My question, though, is when did we leave? There seems to be a general consensus that we return to nature, which would assume that there has been a departure. 

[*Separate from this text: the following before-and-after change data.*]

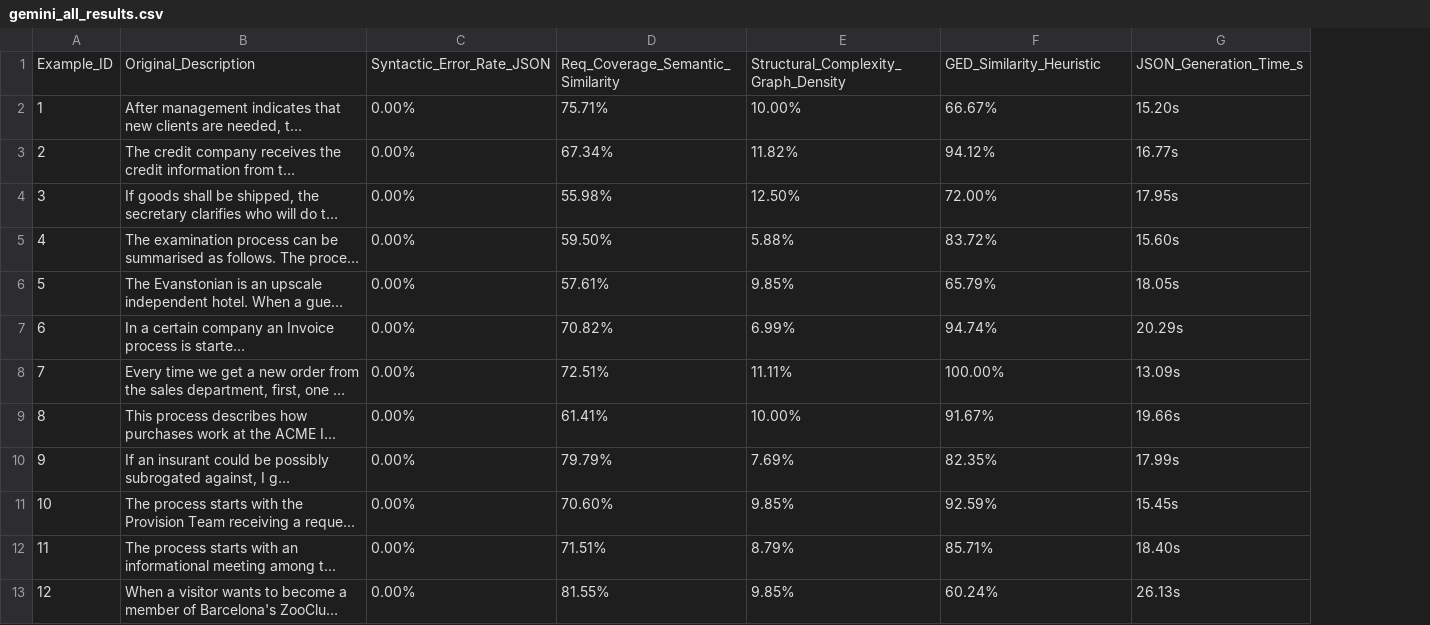
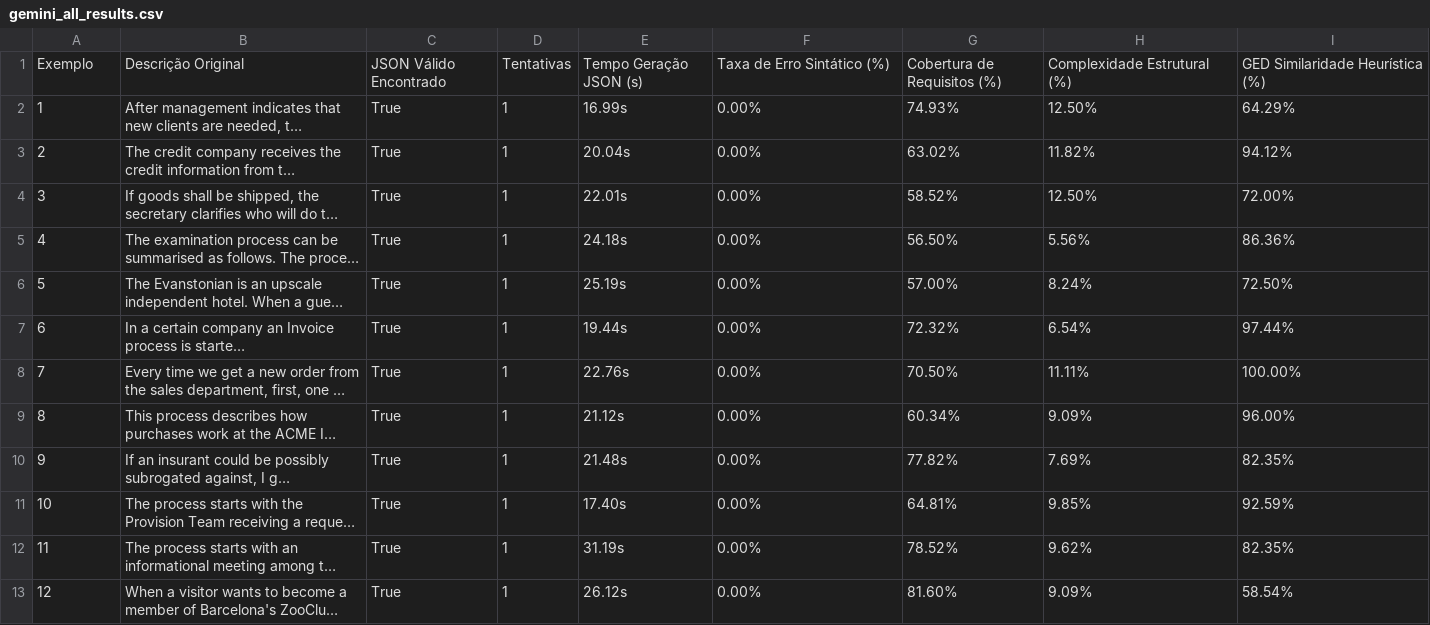
Before and after one commit to jeancarlos2015/PLN, a CSV file: gemini_all_results.csv, drawn as a sheet; long unchanged cells end in …; removed rows and columns are numbered as before the commit, all else as after; the diff names each change by its address in the sheet, - before the commit and + after, or states it on an @@ line.

```diff
--- a/gemini_all_results.csv
+++ b/gemini_all_results.csv
+column C, rows 2-13: all True
+column D, rows 2-13: all 1
+column E, rows 2-13: 16.99s | 20.04s | 22.01s | 24.18s | 25.19s | 19.44s | 22.76s | 21.12s | 21.48s | 17.40s | 31.19s | 26.12s
-column D, rows 2-13: 75.71% | 67.34% | 55.98% | 59.50% | 57.61% | 70.82% | 72.51% | 61.41% | 79.79% | 70.60% | 71.51% | 81.55%
+column G, rows 2-13: 74.93% | 63.02% | 58.52% | 56.50% | 57.00% | 72.32% | 70.50% | 60.34% | 77.82% | 64.81% | 78.52% | 81.60%
-column G, rows 2-13: 15.20s | 16.77s | 17.95s | 15.60s | 18.05s | 20.29s | 13.09s | 19.66s | 17.99s | 15.45s | 18.40s | 26.13s
-row 1: Example_ID | Original_Description | Syntactic_Error_Rate_JSON | Req_Coverage_Semantic_Similarity | Structural_Complexity_Graph_Density | GED_Similarity_Heuristic | JSON_Generation_Time_s
+row 1: Exemplo | Descrição Original | JSON Válido Encontrado | Tentativas | Tempo Geração JSON (s) | Taxa de Erro Sintático (%) | Cobertura de Requisitos (%) | Complexidade Estrutural (%) | GED Similaridade Heurística (%)
-H2: 10.00%
+H2: 12.50%
-I2: 66.67%
+I2: 64.29%
-H5: 5.88%
+H5: 5.56%
-I5: 83.72%
+I5: 86.36%
-H6: 9.85%
+H6: 8.24%
-I6: 65.79%
+I6: 72.50%
-H7: 6.99%
+H7: 6.54%
-I7: 94.74%
+I7: 97.44%
-H9: 10.00%
+H9: 9.09%
-I9: 91.67%
+I9: 96.00%
-H12: 8.79%
+H12: 9.62%
-I12: 85.71%
+I12: 82.35%
-H13: 9.85%
+H13: 9.09%
-I13: 60.24%
+I13: 58.54%
```
Also changed, not shown: 1 other file.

And perhaps this question has two answers, that mirror and echo each other – the first is a large scale, human history view of the retreat from wilderness into civilization, and the slow process of progress from early man’s reliance on nature to modern man’s capabilities with technology; the second is the much shorter span of a single human’s life, from childhood to adulthood, and the life sequencing of spending increasingly more time in schools, then office buildings, and with tools of work and study that go beyond our early curiosity with the outdoors as a play and learning space.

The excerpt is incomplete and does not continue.